***** DATA PROVIDED
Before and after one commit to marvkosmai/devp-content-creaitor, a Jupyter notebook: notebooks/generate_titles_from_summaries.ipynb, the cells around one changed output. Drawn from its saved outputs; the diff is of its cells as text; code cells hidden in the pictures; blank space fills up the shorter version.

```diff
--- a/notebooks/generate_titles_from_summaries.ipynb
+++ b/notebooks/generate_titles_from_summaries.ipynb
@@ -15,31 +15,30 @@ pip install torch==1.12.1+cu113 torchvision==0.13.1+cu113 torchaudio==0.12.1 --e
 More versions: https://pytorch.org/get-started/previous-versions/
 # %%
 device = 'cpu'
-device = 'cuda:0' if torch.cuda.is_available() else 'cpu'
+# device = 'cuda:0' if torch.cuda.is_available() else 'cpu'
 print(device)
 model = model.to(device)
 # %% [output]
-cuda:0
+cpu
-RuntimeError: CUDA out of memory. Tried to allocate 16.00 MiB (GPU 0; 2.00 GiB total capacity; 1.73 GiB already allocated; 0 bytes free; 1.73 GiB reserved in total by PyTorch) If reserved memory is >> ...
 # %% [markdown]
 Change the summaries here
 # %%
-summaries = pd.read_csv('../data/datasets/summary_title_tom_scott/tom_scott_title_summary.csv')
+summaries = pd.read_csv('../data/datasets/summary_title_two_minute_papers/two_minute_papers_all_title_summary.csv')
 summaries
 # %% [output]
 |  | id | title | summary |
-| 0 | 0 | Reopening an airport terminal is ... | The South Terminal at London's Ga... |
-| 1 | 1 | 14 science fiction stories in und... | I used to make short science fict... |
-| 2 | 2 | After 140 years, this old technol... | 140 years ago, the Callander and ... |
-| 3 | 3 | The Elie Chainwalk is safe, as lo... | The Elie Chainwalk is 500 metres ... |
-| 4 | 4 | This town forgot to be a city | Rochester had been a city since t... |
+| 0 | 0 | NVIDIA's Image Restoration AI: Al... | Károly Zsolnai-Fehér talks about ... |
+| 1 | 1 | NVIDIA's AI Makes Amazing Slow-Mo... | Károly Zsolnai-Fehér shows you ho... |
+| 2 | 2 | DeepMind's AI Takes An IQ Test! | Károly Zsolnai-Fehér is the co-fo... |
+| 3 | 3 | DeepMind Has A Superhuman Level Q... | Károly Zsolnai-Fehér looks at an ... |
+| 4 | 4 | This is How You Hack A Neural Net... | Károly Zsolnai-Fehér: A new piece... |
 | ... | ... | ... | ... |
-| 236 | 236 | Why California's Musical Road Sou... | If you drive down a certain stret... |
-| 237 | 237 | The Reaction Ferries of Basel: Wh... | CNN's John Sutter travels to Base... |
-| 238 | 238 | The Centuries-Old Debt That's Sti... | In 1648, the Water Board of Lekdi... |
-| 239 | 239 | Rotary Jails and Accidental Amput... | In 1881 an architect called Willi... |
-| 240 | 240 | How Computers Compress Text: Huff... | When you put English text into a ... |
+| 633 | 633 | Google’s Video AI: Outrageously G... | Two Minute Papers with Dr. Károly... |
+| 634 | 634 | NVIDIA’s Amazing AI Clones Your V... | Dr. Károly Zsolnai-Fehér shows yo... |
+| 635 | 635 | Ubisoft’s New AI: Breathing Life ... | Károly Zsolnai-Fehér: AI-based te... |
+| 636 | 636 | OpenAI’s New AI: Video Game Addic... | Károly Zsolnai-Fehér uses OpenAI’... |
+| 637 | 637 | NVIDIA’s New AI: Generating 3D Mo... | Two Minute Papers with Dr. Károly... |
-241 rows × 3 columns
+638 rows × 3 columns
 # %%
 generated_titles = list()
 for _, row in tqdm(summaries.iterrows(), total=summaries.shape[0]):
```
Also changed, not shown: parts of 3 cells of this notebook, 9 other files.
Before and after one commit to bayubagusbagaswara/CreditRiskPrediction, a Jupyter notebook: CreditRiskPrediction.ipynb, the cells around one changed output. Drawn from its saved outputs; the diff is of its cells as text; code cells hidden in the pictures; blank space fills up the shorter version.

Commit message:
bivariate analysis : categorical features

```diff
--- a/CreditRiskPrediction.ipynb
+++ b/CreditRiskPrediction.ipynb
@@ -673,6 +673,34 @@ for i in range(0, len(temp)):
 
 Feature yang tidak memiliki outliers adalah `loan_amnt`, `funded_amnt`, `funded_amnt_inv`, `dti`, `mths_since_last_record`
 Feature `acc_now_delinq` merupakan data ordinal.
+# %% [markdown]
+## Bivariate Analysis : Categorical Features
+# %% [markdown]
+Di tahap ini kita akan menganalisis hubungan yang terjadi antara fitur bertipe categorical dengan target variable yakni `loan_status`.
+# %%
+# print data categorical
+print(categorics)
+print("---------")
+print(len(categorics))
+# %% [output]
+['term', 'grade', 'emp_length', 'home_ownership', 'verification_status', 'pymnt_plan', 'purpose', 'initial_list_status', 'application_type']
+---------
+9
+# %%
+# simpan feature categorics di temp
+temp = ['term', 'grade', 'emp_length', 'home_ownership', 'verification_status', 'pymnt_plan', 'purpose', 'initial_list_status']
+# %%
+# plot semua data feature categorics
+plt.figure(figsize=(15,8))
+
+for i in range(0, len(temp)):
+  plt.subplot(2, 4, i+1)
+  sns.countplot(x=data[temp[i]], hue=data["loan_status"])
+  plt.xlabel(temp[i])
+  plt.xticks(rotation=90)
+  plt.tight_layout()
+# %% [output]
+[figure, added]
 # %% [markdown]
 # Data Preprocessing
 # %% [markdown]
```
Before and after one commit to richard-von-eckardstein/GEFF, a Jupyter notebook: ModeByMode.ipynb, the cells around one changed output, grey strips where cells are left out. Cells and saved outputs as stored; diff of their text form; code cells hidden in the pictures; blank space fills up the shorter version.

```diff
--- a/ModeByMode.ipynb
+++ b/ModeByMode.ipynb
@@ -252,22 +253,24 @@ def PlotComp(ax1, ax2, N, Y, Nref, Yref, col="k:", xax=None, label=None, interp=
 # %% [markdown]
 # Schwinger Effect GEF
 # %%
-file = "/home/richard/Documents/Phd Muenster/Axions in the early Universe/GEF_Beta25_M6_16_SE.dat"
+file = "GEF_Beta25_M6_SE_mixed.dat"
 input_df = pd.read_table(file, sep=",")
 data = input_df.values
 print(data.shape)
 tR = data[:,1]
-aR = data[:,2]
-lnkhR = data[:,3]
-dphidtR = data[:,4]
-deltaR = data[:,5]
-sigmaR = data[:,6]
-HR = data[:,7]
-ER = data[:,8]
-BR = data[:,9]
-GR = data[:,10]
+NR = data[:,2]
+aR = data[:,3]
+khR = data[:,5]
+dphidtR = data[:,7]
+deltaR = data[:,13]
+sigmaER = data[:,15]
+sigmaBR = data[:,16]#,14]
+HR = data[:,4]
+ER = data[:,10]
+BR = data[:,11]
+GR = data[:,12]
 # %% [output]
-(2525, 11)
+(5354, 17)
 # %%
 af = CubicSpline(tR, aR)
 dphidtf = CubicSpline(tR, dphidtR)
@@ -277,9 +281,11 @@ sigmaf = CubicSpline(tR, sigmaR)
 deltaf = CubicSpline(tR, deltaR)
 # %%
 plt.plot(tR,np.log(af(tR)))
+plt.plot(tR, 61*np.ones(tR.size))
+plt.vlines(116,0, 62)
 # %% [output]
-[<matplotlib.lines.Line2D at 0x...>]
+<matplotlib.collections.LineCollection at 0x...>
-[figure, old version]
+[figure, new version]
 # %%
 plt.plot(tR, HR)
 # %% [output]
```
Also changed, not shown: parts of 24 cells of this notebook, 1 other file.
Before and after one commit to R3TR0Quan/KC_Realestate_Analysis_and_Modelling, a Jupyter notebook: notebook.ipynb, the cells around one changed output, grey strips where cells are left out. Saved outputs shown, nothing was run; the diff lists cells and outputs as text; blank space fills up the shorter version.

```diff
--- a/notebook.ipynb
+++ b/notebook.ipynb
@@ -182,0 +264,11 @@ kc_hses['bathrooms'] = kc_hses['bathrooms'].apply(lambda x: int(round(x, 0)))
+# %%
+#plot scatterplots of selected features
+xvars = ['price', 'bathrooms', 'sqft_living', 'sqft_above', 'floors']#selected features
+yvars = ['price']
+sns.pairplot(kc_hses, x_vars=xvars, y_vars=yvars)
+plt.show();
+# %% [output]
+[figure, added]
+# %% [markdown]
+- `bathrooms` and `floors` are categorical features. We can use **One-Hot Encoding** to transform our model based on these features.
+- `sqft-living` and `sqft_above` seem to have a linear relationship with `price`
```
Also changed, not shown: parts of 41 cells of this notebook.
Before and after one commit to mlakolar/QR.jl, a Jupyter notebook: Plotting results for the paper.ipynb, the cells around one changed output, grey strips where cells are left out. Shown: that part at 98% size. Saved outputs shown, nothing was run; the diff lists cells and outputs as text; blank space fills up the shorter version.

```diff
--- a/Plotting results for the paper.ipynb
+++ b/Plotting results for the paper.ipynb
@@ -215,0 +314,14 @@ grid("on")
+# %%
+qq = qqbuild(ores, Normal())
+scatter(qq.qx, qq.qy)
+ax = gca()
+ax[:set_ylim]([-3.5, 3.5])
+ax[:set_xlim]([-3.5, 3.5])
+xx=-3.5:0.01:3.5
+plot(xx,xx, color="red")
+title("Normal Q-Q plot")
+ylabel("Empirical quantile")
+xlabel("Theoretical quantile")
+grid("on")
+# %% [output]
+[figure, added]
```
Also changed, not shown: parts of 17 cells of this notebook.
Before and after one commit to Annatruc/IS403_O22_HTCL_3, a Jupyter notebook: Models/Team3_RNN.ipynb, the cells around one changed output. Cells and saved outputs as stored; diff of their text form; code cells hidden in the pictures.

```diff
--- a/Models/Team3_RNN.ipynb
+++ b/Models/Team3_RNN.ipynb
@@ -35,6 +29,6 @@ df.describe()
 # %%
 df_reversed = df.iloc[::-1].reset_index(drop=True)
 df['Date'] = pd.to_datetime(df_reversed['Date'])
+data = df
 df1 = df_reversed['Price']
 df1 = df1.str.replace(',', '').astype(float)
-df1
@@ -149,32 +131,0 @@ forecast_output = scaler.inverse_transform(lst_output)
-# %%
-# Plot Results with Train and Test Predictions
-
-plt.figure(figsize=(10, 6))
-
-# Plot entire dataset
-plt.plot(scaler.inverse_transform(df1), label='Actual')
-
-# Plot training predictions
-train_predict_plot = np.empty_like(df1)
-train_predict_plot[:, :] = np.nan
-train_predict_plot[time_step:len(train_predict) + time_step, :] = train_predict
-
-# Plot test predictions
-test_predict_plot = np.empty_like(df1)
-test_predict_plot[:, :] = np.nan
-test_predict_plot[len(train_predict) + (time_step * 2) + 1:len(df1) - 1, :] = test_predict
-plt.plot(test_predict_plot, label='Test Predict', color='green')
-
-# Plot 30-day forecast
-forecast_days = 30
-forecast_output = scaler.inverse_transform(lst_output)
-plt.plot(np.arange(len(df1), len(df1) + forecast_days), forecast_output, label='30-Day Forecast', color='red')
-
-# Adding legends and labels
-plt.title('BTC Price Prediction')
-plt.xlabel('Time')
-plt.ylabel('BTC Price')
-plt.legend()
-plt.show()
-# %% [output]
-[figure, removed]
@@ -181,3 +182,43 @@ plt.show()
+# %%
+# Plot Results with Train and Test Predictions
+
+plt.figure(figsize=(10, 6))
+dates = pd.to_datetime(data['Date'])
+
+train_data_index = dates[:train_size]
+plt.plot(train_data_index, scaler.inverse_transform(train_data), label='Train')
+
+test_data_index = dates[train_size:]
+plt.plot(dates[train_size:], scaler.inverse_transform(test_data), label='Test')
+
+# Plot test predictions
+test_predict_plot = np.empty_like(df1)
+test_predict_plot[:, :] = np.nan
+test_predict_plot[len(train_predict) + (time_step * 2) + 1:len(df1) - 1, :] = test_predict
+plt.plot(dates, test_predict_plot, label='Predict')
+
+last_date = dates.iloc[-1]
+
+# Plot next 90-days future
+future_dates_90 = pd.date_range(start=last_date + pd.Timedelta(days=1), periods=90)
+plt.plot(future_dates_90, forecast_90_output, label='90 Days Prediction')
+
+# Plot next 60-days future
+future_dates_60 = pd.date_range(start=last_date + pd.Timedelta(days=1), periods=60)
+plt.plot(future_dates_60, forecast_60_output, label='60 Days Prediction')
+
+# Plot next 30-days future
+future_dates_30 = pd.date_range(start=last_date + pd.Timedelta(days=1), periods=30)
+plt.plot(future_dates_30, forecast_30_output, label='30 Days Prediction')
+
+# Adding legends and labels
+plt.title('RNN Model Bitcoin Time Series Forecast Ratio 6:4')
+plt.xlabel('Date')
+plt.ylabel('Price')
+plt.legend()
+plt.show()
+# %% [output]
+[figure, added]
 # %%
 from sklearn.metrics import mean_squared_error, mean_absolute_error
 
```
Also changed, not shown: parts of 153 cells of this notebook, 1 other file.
**********
WORK TO BE COMPLETED: In the data above, copy every line where the string "Timedelta" appears.

EXERCISE RESPONSE:
+future_dates_90 = pd.date_range(start=last_date + pd.Timedelta(days=1), periods=90)
+future_dates_60 = pd.date_range(start=last_date + pd.Timedelta(days=1), periods=60)
+future_dates_30 = pd.date_range(start=last_date + pd.Timedelta(days=1), periods=30)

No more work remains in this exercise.